Using Swagger As Fingerprint For My Microservice Docker Containers28 Jan 2015
I'm rebuilding my underlying architecture using microservices, and docker containers, and I'm using APIs.json for navigation and discovery within these new API stacks that I use to make my world go around. As I assign each microservice, and APIs.json file, taking inventory of the building blocks that make the service operate, I also begin including docker into the equation, and I find myself using Swagger definitions as a sort of fingerprint for my docker powered microservices.
Each microservice lives as its own Github repository, within a specific organization. I give each one its own APIs.json, indexing all the elements APIs of that specific microservice. This can include anything I feel is important, like:
- X-Signup - Where to signup for the service.
- X-Twitter - The twitter account associated with the service.
- X-Samples - Where you can find client side code samples.
As long as you put X- before the property, you can put anything you want. There are only a handful of sanctioned APIs.json property types, and one of them you will find in almost all my APIs.json files generated for my platform is:
- Swagger - A reference to a machine readable Swagger definition for each API.
Another one I’m starting to use, as I’m building out my microservice infrastructure, is:
- X-Docker-Image - A link to a docker image that supports this API.
Each of my microservices I have a supporting Docker image that is the backend for each API. Sometimes I will have multiple Docker images for variant back-ends for the same API fingerprint.
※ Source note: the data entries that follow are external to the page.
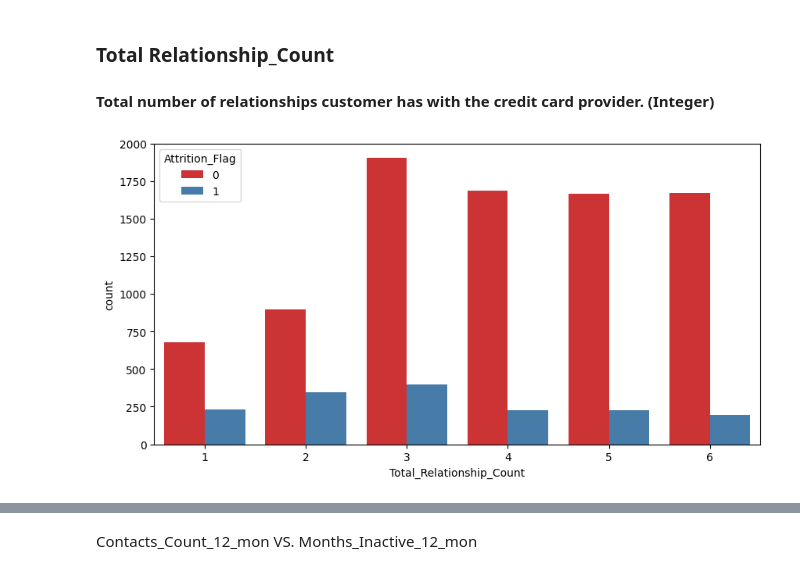
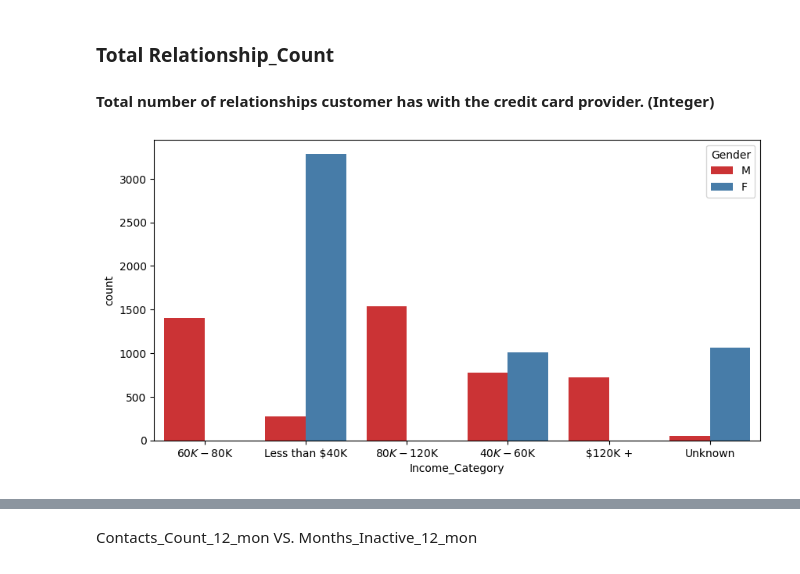
Before and after one commit to change0z/Portfolio, a Jupyter notebook: Data Analysis/DA_NB_LOGISTIC.ipynb, the cells around one changed output, grey strips where cells are left out. Saved outputs shown, nothing was run; the diff lists cells and outputs as text; code cells hidden in the pictures.

```diff
--- a/Data Analysis/DA_NB_LOGISTIC.ipynb
+++ b/Data Analysis/DA_NB_LOGISTIC.ipynb
@@ -423,6 +420,6 @@ plt.show()
 #### Total number of relationships customer has with the credit card provider. (Integer)
 # %%
 plt.figure(figsize=(10,5))
-sns.countplot(x='Total_Relationship_Count',data=df,palette='Set1',hue='Attrition_Flag');
+sns.countplot(x='Income_Category',data=df,palette='Set1',hue='Gender');
 # %% [output]
-[figure, old version]
+[figure, new version]
```
Also changed, not shown: parts of 5 cells of this notebook, 1 other file.
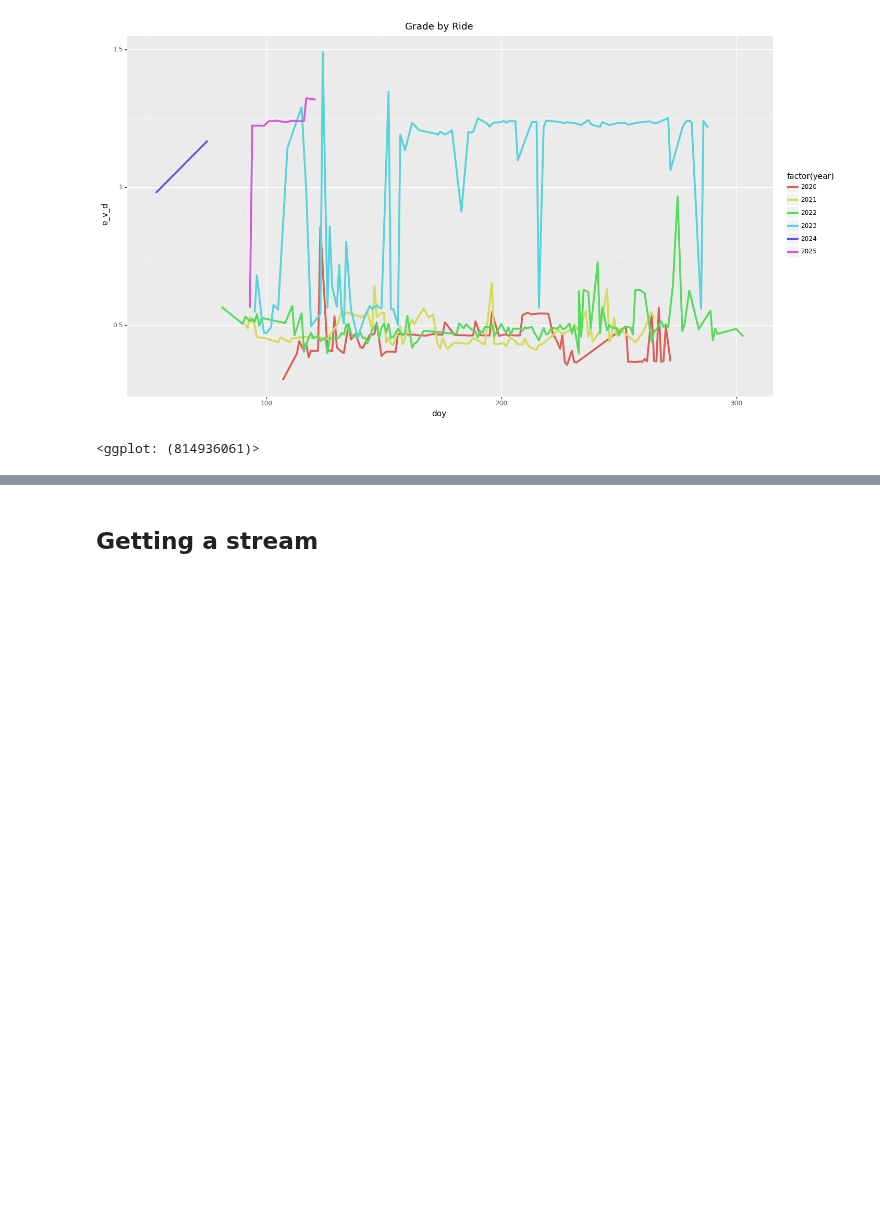
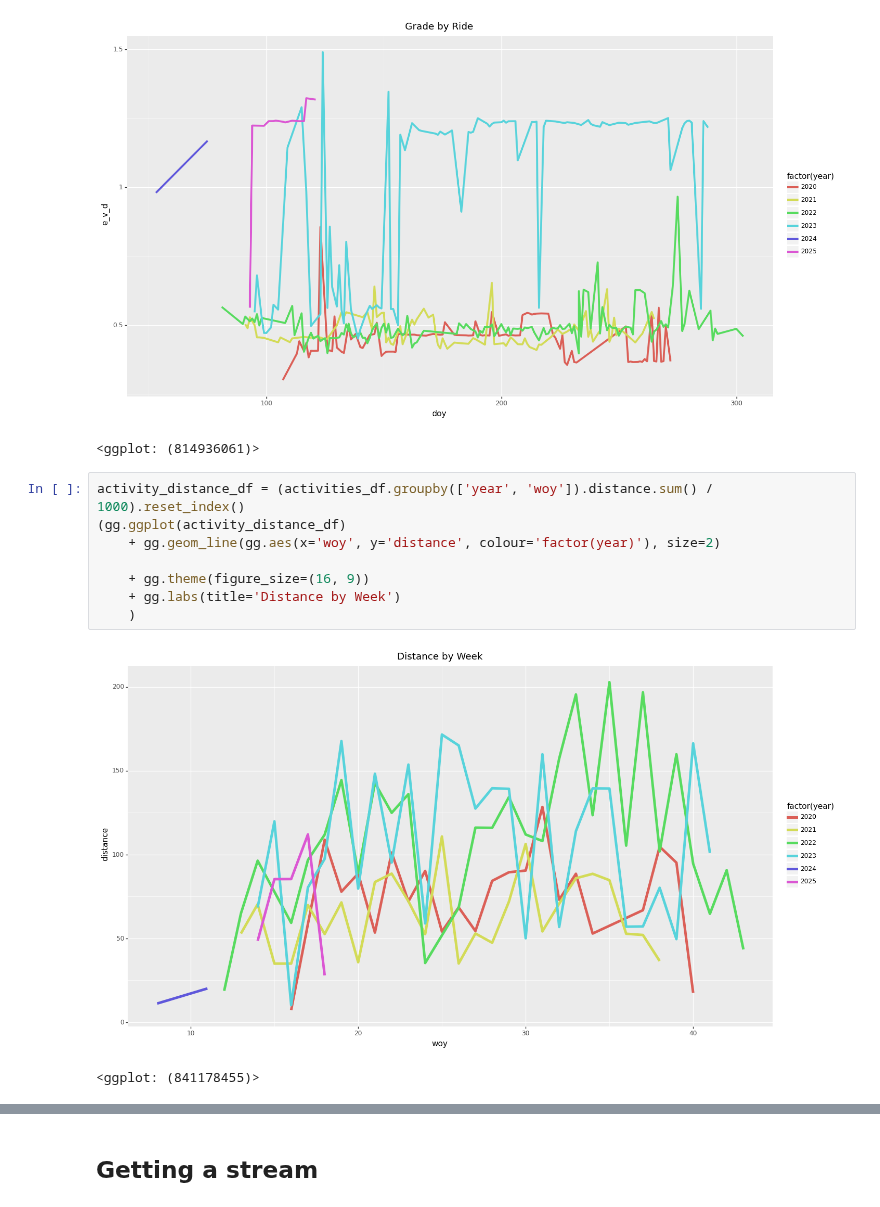
Before and after one commit to NWNHT/StravaPlotting, a Jupyter notebook: src/display_strava.ipynb, the cells around one changed output, grey strips where cells are left out. Saved outputs shown, nothing was run; the diff lists cells and outputs as text; blank space fills up the shorter version.

Commit message:
some weak attempts at weekly distance plots

```diff
--- a/src/display_strava.ipynb
+++ b/src/display_strava.ipynb
@@ -168,3 +169,14 @@ activities_df['doy'] = activities_df.start_date_local.apply(lambda x: x.timetupl
 # %% [output]
 [figure]
 <ggplot: (814936061)>
+# %%
+activity_distance_df = (activities_df.groupby(['year', 'woy']).distance.sum() / 1000).reset_index()
+(gg.ggplot(activity_distance_df)
+    + gg.geom_line(gg.aes(x='woy', y='distance', colour='factor(year)'), size=2)
+
+    + gg.theme(figure_size=(16, 9))
+    + gg.labs(title='Distance by Week')
+    )
+# %% [output]
+[figure, added]
+<ggplot: (841178455)>
```
Also changed, not shown: parts of 4 cells of this notebook.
Using APIs.json I can go beyond just finding the API definition, and other supporting building blocks. I can also find the backend needed to actually deliver on the API I have defined by a specific Swagger definition. I’m just in the early stages of this work, and this series of posts reflects me trying to work much of this out.
You can browse my work on Github, most of it is public. The public elements all live in the gh-pages branch, while the private aspects live within the private master branch. It is all a living workbench for me, so expect broken things. If you have questions, or would like more access to better understand, let me know. I’m happy to consider adding you to the Github organization as collaborator so that you can see more of it in action. I will also chronicle my work here on the blog, as I have time, and have semi-interesting things to share.